The false dichotomy between mind and brain led to the basis for the 20th Century view of psychology which was dominated by the thinking of Sigmund Freud. Under the influence of Freud and psychoanalysis, psychology was completely divorced from medicine and the physical sciences. This led to the absurd situation where in my father's generation, young doctors spent ten years studying medicine and basic sciences, only to be sent on to "unlearn" the scientific principles and way of evaluating information in their subsequent psychiatric education and "training psychoanalyses". However the knowledge that strong emotions or things that happen to you can affect your physical health has continued to be preserved in folk wisdom, like some long lost harbinger from the ancients, in the popular knowledge that extreme emotions can influence function of the heart, the stomach and other physical organs. Over the past two decades there has been an explosion of research and scientific knowledge that has established that what you experience and what you think and feel can have profound effects on you body's physiology and on your brain. This has lead us to the point where we are now ready to reintegrate mind and brain, body and spirit.
This new way of thinking about the effects of stress on the individual has important implications for mental health. Mental disorders were previously felt to have no basis in the body or the brain. Gradually scientists came to realize that many mental disorders may have their basis in stress-induced alterations in brain function and structure. Even more recently we started to realize that not only the brain but also other organ systems may mediate so-called mental disorders. We may be moving back to the old Greek concepts of thumos and phrenos, examining the effects of stress on a range of "physical" and "mental" outcomes, including heart function, digestion, metabolism, immunity, and brain function. The concepts of thumos and phrenos, may be particularly applicable for those mental disorders that have long been recognized as being associated with stress exposure, like PTSD, anxiety and depression, as opposed to other metals orders like schizophrenia, which have not been associated specifically with stress and which of long felt to be have their basis in the brain, genetics and abnormal brain development. This new way of thinking about the effects of stress and other environmental factors on the individual will also be beneficial for everyone in our society, not just for those who are diagnosed with mental disorders. In an increasingly stressful society, it will be useful to think about the effects of stress on the entire individual, both in the brain, the heart, and other physical systems. This reversal of the false dichotomy of mind and brain established by the philosophy of Descartes will have beneficial effects for promoting health and happiness in everyone.

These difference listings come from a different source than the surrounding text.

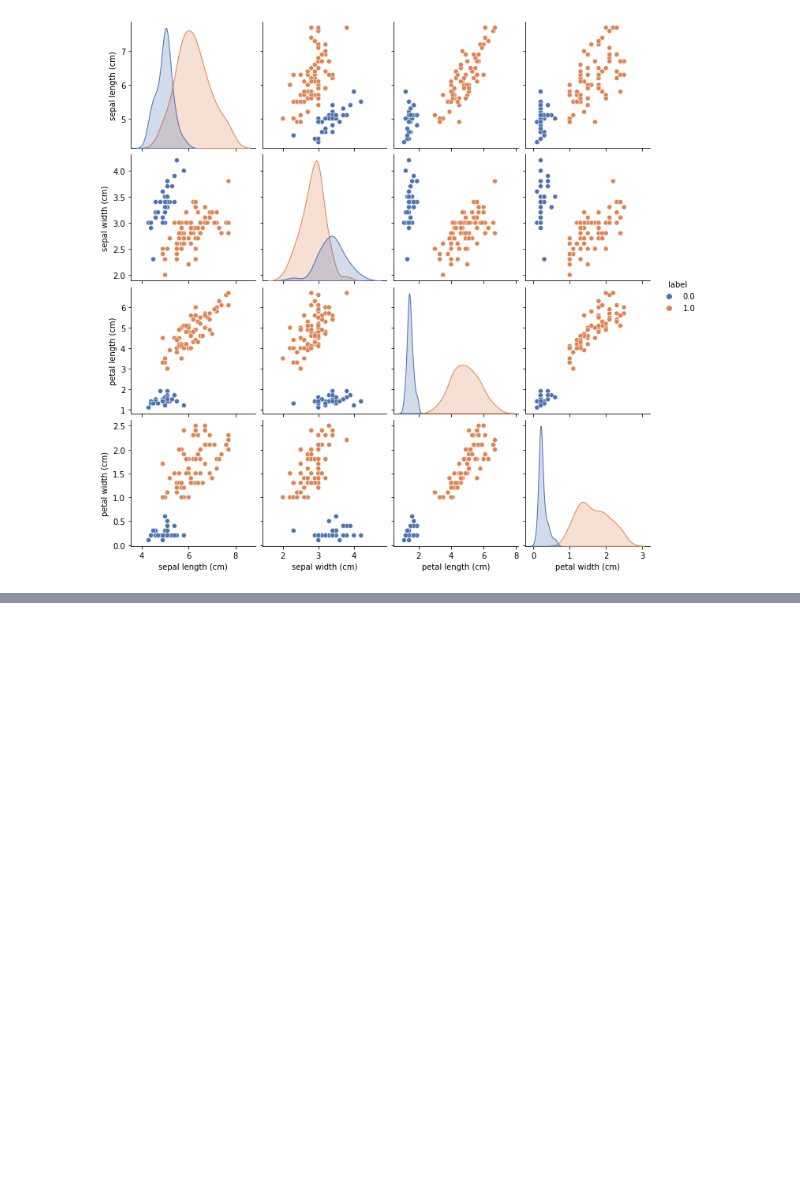
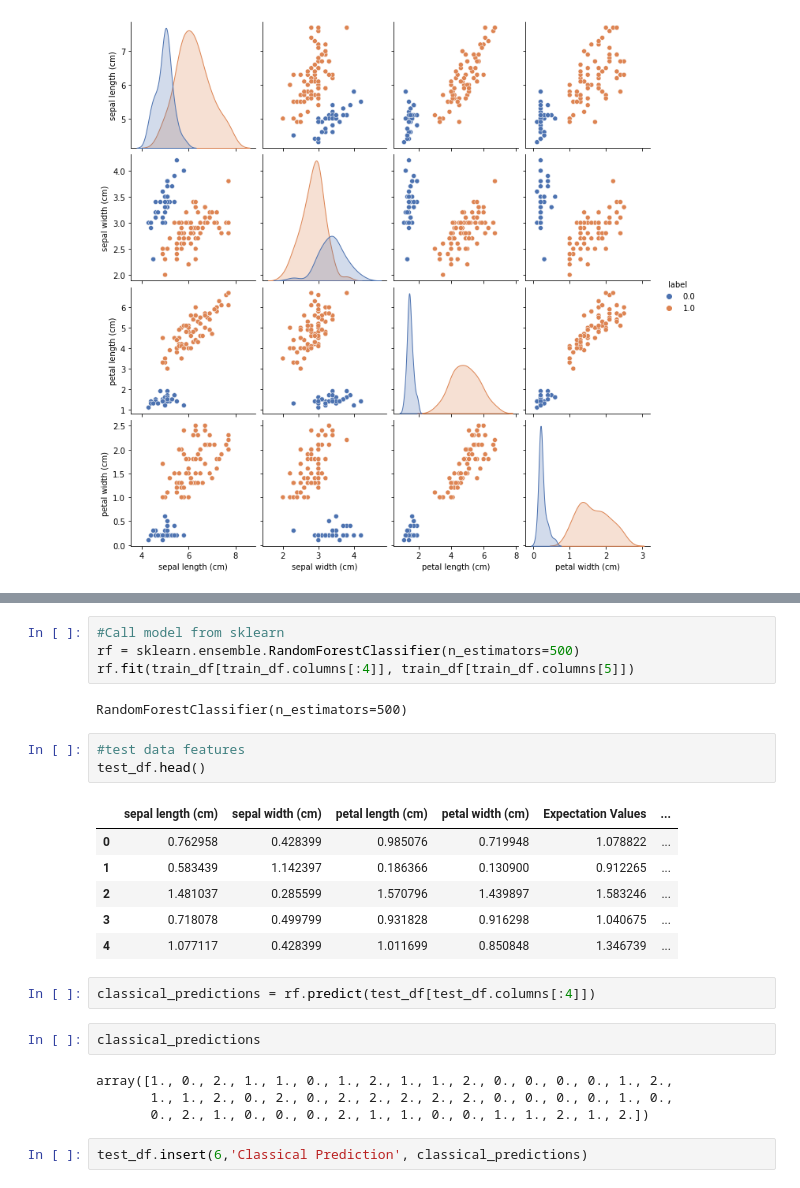
Before and after one commit to GeorgeWilliam1999/Q-computing, a Jupyter notebook: Quantum_XAI.ipynb, the cells around one changed output, grey strips where cells are left out. Saved outputs shown, nothing was run; the diff lists cells and outputs as text; blank space fills up the shorter version.

```diff
--- a/Quantum_XAI.ipynb
+++ b/Quantum_XAI.ipynb
@@ -528,0 +609,26 @@ sns.pairplot(train_df_bi, hue="label", palette = 'deep')
+# %%
+#Call model from sklearn
+rf = sklearn.ensemble.RandomForestClassifier(n_estimators=500)
+rf.fit(train_df[train_df.columns[:4]], train_df[train_df.columns[5]])
+# %% [output]
+RandomForestClassifier(n_estimators=500)
+# %%
+#test data features
+test_df.head()
+# %% [output]
+|  | sepal length (cm) | sepal width (cm) | petal length (cm) | petal width (cm) | Expectation Values | ... |
+| 0 | 0.762958 | 0.428399 | 0.985076 | 0.719948 | 1.078822 | ... |
+| 1 | 0.583439 | 1.142397 | 0.186366 | 0.130900 | 0.912265 | ... |
+| 2 | 1.481037 | 0.285599 | 1.570796 | 1.439897 | 1.583246 | ... |
+| 3 | 0.718078 | 0.499799 | 0.931828 | 0.916298 | 1.040675 | ... |
+| 4 | 1.077117 | 0.428399 | 1.011699 | 0.850848 | 1.346739 | ... |
+# %%
+classical_predictions = rf.predict(test_df[test_df.columns[:4]])
+# %%
+classical_predictions
+# %% [output]
+array([1., 0., 2., 1., 1., 0., 1., 2., 1., 1., 2., 0., 0., 0., 0., 1., 2.,
+       1., 1., 2., 0., 2., 0., 2., 2., 2., 2., 2., 0., 0., 0., 0., 1., 0.,
+       0., 2., 1., 0., 0., 0., 2., 1., 1., 0., 0., 1., 1., 2., 1., 2.])
+# %%
+test_df.insert(6,'Classical Prediction', classical_predictions)
```
Also changed, not shown: parts of 23 cells of this notebook.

A central theme of this book is the stress can have lasting effects on the individual, leading to changes in function of the brain as well as other physical systems. An important point to be made in the ensuing chapters is that these changes in the brain underlie many of the symptoms of mental disorders related to stress, including PTSD and depression, as well as other disorders that probably have at least in part their basis in exposure to stress, including alcohol and substance abuse, eating disorders, borderline personality disorders, Somatization disorders, and anxiety disorders.
There has been a rapid change in thinking about the effects of stress on the individual in recent years. This can be seen in the explosion in the number of reports of childhood abuse in the media and in our legal system. Could it be that we have a new epidemic of childhood abuse? Or has there been a change in people's attitudes about whether or not to keep these terrible secrets within the family or to bring them out into public view. Likewise there has been an incredible expansion in our direct exposure to traumatic stressors on a daily basis. You only have to turn on the television to see a shooting at a public school taking place in front of our very eyes in real time, or to see round the clock coverage of a hostage standoff. The rapid expansion of technology has made it possible for us to see all the terrible things that are happening everywhere in the world at any time anywhere we are. This has been both a blessing and a curse. Our constant exposure to traumatic events has created the feeling that we are in an increasingly unsafe world. This goes against our natural need to feel safe, to work and take care of our families, and to not become distracted by the possibility that a traumatic event could intrude into our lives at any moment.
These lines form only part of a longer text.